Amazon’s head of hardware said the Astro robot, which was unveiled last year and only made available to a handful, is expected to become more widely available in the coming months.
Dave Limp, Senior Vice President, Devices and Services, said Amazon is still working on issues with Astro’s ability to find and reach customers’ homes.
Astro robot is coming soon
Limp said in an interview that the robot’s widespread availability “will not be in a year,” and that it will likely happen sooner, but he was reluctant to make a date, adding, “I think we are close, and we have some problems to solve, but they are easy.” The solution”.
Despite the ongoing work on the robot, “Astro” led the scene in the event of the unveiling of the new “Amazon” device on Wednesday, when the company announced its aspiration to turn the robot into a corporate security guard transform,
The announcement came amid the unveiling of a range of products; Among them is the debut of the Kindle, a sleep tracker and e-reader that allows users to write on digital pages.
Amazon’s Ring also unveiled some new home security cameras and other updated hardware.

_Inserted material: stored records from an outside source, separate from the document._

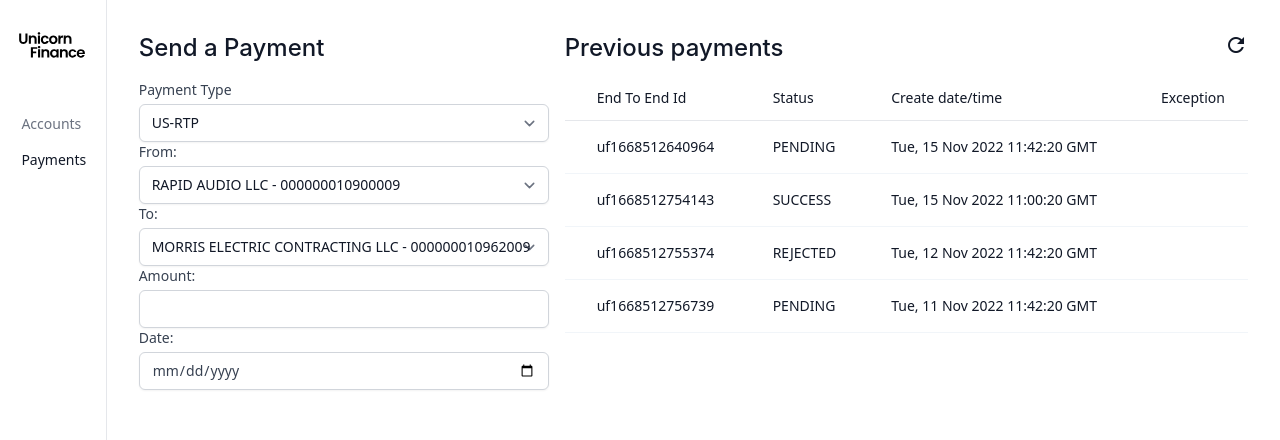
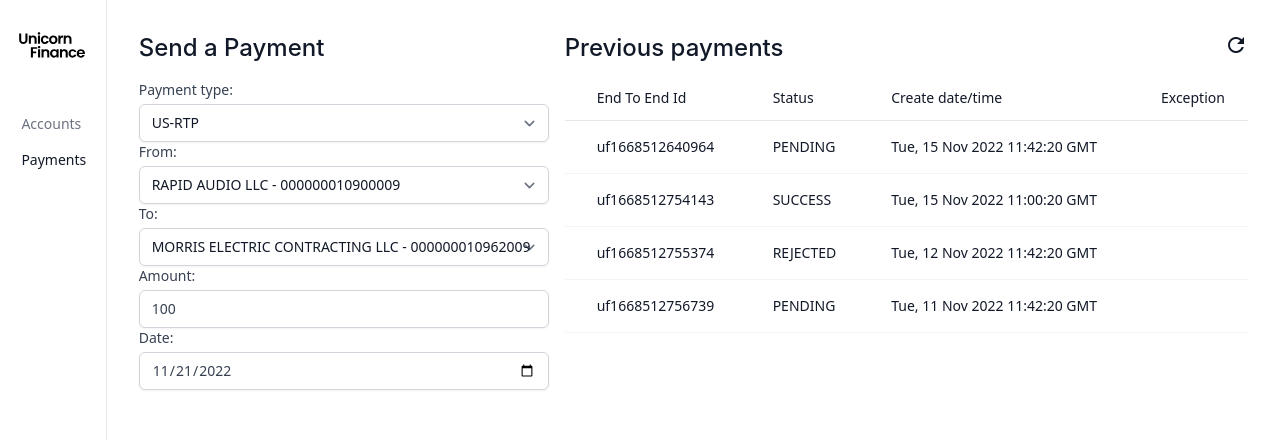
Before and after one commit to jpmorganchase/payments, a React (Create React App) app in the folder app/client/: page /payments in a window 1280 px wide. Shown: the top 440 px of the page. Built offline with nearby package versions, Linux system fonts and the light colour scheme.

Commit message:
Extracted form inputs into separate folder

```diff
--- a/app/client/src/components/sendPayments/FormInputField.tsx
+++ b/app/client/src/components/sendPayments/FormFields/InputField.tsx
@@ -1,16 +1,19 @@
 import React from 'react';
 import { UseFormRegister } from 'react-hook-form';
-import { FormValuesType } from '../../types/globalPaymentApiTypes';
-import { capitalize } from './SendPaymentsUtils';
+import { FormValuesType } from '../../../types/globalPaymentApiTypes';
+import { capitalize } from '../SendPaymentsUtils';
 
 type FormInputFieldProps = {
   label: keyof FormValuesType,
   type: string,
-  register: UseFormRegister<FormValuesType>
+  register: UseFormRegister<FormValuesType>,
+  required:boolean,
+  // eslint-disable-next-line react/require-default-props
+  defaultValue?:string
 };
 
 export default function FormInputField({
-  type, register, label,
+  type, register, label, required, defaultValue,
 }: FormInputFieldProps) {
   return (
 
@@ -21,8 +24,10 @@ export default function FormInputField({
       {capitalize(label)}
       :
       <input
+        required={required}
         {...register(label)}
         type={type}
+        defaultValue={defaultValue || ''}
         data-cy={label}
         className="mt-1 block w-full rounded-md border-gray-300 shadow-sm focus:border-indigo-500 focus:ring-indigo-500 sm:text-sm"
       />
--- /dev/null
+++ b/app/client/src/components/sendPayments/FormFields/SelectField.tsx
@@ -0,0 +1,58 @@
+import React from 'react';
+import { UseFormRegister } from 'react-hook-form';
+import { AccountType } from '../../../types/accountTypes';
+import { FormValuesType } from '../../../types/globalPaymentApiTypes';
+import { capitalize } from '../SendPaymentsUtils';
+
+type SelectFieldProps = {
+  id: keyof FormValuesType,
+  register: UseFormRegister<FormValuesType>,
+  options: AccountType[] | string[],
+  label:string,
+};
+
+export default function SelectField({
+  id, options, register, label,
+}: SelectFieldProps) {
+  let defaultValue;
+  if (id === 'creditorAccount') {
+    defaultValue = JSON.stringify(options[1]);
+  }
+  const renderOption = (option: string | AccountType) => {
+    if (typeof option !== 'string') {
+      return (
+        <option
+          key={`option-${option.accountId}`}
+          value={JSON.stringify(option)}
+        >
+          {option.accountName}
+          {option.accountName ? ' - ' : ' '}
+          {option.accountId}
+        </option>
+      );
+    }
+    return (
+      <option
+        key={`option-${option}`}
+        value={option}
+      >
+        {option}
+      </option>
+    );
+  };
+  return (
+    <div className="col-span-6 sm:col-span-3">
+      <label htmlFor={label} className="block text-sm font-medium text-gray-700">
+        {capitalize(label)}
+        :
+      </label>
+      <select
+        {...register(id)}
+        defaultValue={defaultValue}
+        className="mt-1 block w-full rounded-md border border-gray-300 bg-white py-2 px-3 shadow-sm focus:border-indigo-500 focus:outline-none focus:ring-indigo-500 sm:text-sm"
+      >
+        {options.map((option) => renderOption(option))}
+      </select>
+    </div>
+  );
+}
--- a/app/client/src/components/sendPayments/SendPaymentForm.tsx
+++ b/app/client/src/components/sendPayments/SendPaymentForm.tsx
@@ -18,7 +18,8 @@ import generateApiBody, {
 } from './SendPaymentsUtils';
 import { sendPost } from '../../hooks/usePost';
 import { sendGet } from '../../hooks/useGet';
-import FormInputField from './FormInputField';
+import FormInputField from './FormFields/InputField';
+import SelectField from './FormFields/SelectField';
 
 type MakePaymentFormProps = {
   accountDetails: AccountType[]
@@ -29,7 +30,6 @@ function MakePaymentForm({ accountDetails }: MakePaymentFormProps) {
   const {
     register,
     handleSubmit,
-    formState: { errors },
     getValues,
   } = useForm<FormValues>({
     mode: 'onChange',
@@ -46,46 +46,6 @@ function MakePaymentForm({ accountDetails }: MakePaymentFormProps) {
   const createPaymentMutation = useMutation({
     mutationFn: (data: GlobalPaymentRequest) => sendPost(paymentConfig.apiDetails[0].backendPath, JSON.stringify(data)),
   });
-
-  const renderErrorValue = (errorMessage?: string) => <p>{errorMessage}</p>;
-
-  const renderSelectField = (
-    label: string,
-    id: 'debtorAccount' | 'creditorAccount',
-    options: AccountType[],
-  ) => {
-    let defaultValue;
-    if (id === 'creditorAccount') {
-      defaultValue = JSON.stringify(options[1]);
-    }
-
-    return (
-      <div className="col-span-6 sm:col-span-3">
-        <label htmlFor={id} className="block text-sm font-medium text-gray-700">
-          {label}
-          :
-        </label>
-        <select
-          {...register(id)}
-          id={id}
-          defaultValue={defaultValue}
-          className="mt-1 block w-full rounded-md border border-gray-300 bg-white py-2 px-3 shadow-sm focus:border-indigo-500 focus:outline-none focus:ring-indigo-500 sm:text-sm"
-        >
-          {options.map((option) => (
-            <option
-              key={`option-${option.accountId}`}
-              value={JSON.stringify(option)}
-            >
-              {option.accountName}
-              {option.accountName ? ' - ' : ' '}
-              {option.accountId}
-            </option>
-          ))}
-        </select>
-        {renderErrorValue(errors[id]?.message)}
-      </div>
-    );
-  };
 
   const handleMockedDataResponse = (endToEndId: string) => {
     const mockedResponse: PaymentStatusResponseType = {
@@ -197,30 +157,11 @@ function MakePaymentForm({ accountDetails }: MakePaymentFormProps) {
       {(!displayingApiData && ((createPaymentMutation.isIdle && !displayingMockedData) || (displayingMockedData && !apiResponse))) && (
         <>
           <form onSubmit={handleSubmit(onSubmit)} id="hook-form">
-            <div className="col-span-6 sm:col-span-3">
-              <label htmlFor="paymentType" className="block text-sm font-medium text-gray-700">
-                Payment Type
-              </label>
-              <select
-                {...register('paymentType')}
-                id="paymentType"
-                className="mt-1 block w-full rounded-md border border-gray-300 bg-white py-2 px-3 shadow-sm focus:border-indigo-500 focus:outline-none focus:ring-indigo-500 sm:text-sm"
-              >
-                {paymentTypes.map((type) => (
-                  <option
-                    key={`option-${type}`}
-                    value={type}
-                  >
-                    {type}
-                  </option>
-                ))}
-              </select>
-              {renderErrorValue(errors.paymentType?.message)}
-            </div>
-            {renderSelectField('From', 'debtorAccount', accountDetails)}
-            {renderSelectField('To', 'creditorAccount', accountDetails)}
-            <FormInputField label="amount" type="number" register={register} />
-            <FormInputField label="date" type="date" register={register} />
+            <SelectField label="payment type" options={paymentTypes} register={register} id="paymentType" />
+            <SelectField label="from" options={accountDetails} register={register} id="debtorAccount" />
+            <SelectField label="to" options={accountDetails} register={register} id="creditorAccount" />
+            <FormInputField label="amount" type="number" register={register} required defaultValue="100" />
+            <FormInputField label="date" type="date" register={register} required defaultValue={today.toISOString().split('T')[0]} />
 
           </form>
           <span className="flex flex-row justify-between">
```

The new Ring camera, Spotlight Cam Pro, features the company’s most prominent new devices, launched at the event.
Relying on radar to detect 3D motion and panoramic view, features previously available in Range’s advanced doorbells allow a better picture of the surrounding space, but are now within everyone’s reach.
Regardless of Astro’s fate, home robots are poised to become a bigger part of Amazon devices, as the company announced last August its plans to buy IRobot Corp., maker of the Roomba device, for $1.65 billion.
But completing the deal still requires regulatory approval from many governments around the world, while Limp told Bloomberg TV on Wednesday that he was optimistic about completing the deal.
With a starting price of $1,000 and rising to $1,450 after the trial period, Astro will likely remain a niche product like Amazon’s Kindle or Echo smart speakers, but Limp and his team are considering plans for a broader release. The week, according to the interview, is that they are only trying to improve navigation capabilities, before Amazon rolls out the robot to all potential customers. Limp said the Astro robot could still be confusing if used in rarefied floor-to-ceiling glass rooms, or if located near a mirror.
Limp mentioned that Amazon had previously hoped to ship its first Astro units to customers who ordered the robot before the end of 2021, but supply chain constraints prevented that until late January or February.
According to Limp, adding sensors and four processors to the Astro makes it powerful enough to reassure Amazon engineers that it won’t fall down the stairs, but it has added to the product’s vulnerability to supply shortages.
“I don’t think we’ve made it, but I’m starting to see a light at the end of the tunnel,” Limp told Bloomberg TV.
He notes that hundreds of thousands of people have ordered Astro, but he’s not sure how many of those inquiries will turn into actual sales.
Initial reviewers and some customers said the device, which looks a bit like a tablet computer attached to a cup holder on wheels, was very attractive but lacked necessary features, and Limp said his teams are working to adding more personality to Astro’s answers. On questions.
He explained that he was also surprised by the companies’ strong demand for the device, which led Amazon’s Ring to envision Astro’s potential as a security guard.
Ring is working on a pilot project to expand the security monitoring service to take advantage of the capabilities of “ASTRO”, where the robot can review alerts, observe scenes with its cameras and notify the security centers contracted with “Ring” of cases in which it may be necessary to call the police, and “Ring” plans to test the service with a group of Small businesses over the coming months.
Amazon acquired Ring in 2018 and turned it into one of its hardware companies, in addition to using Astro technology, which adds more capabilities and intelligence to its security equipment.
The new radar technology in the Spotlight Cam Pro cameras from Ring allows for better measurement of body distance and alerts with greater accuracy, addressing the complaint of some Range owners about the possibility that current cameras and motion sensors set off false alarms.
The radar system helps the camera to more accurately identify objects or know if there is a person in the frame, and the panoramic view function shows an overhead image of the movements captured by the “Ring” devices.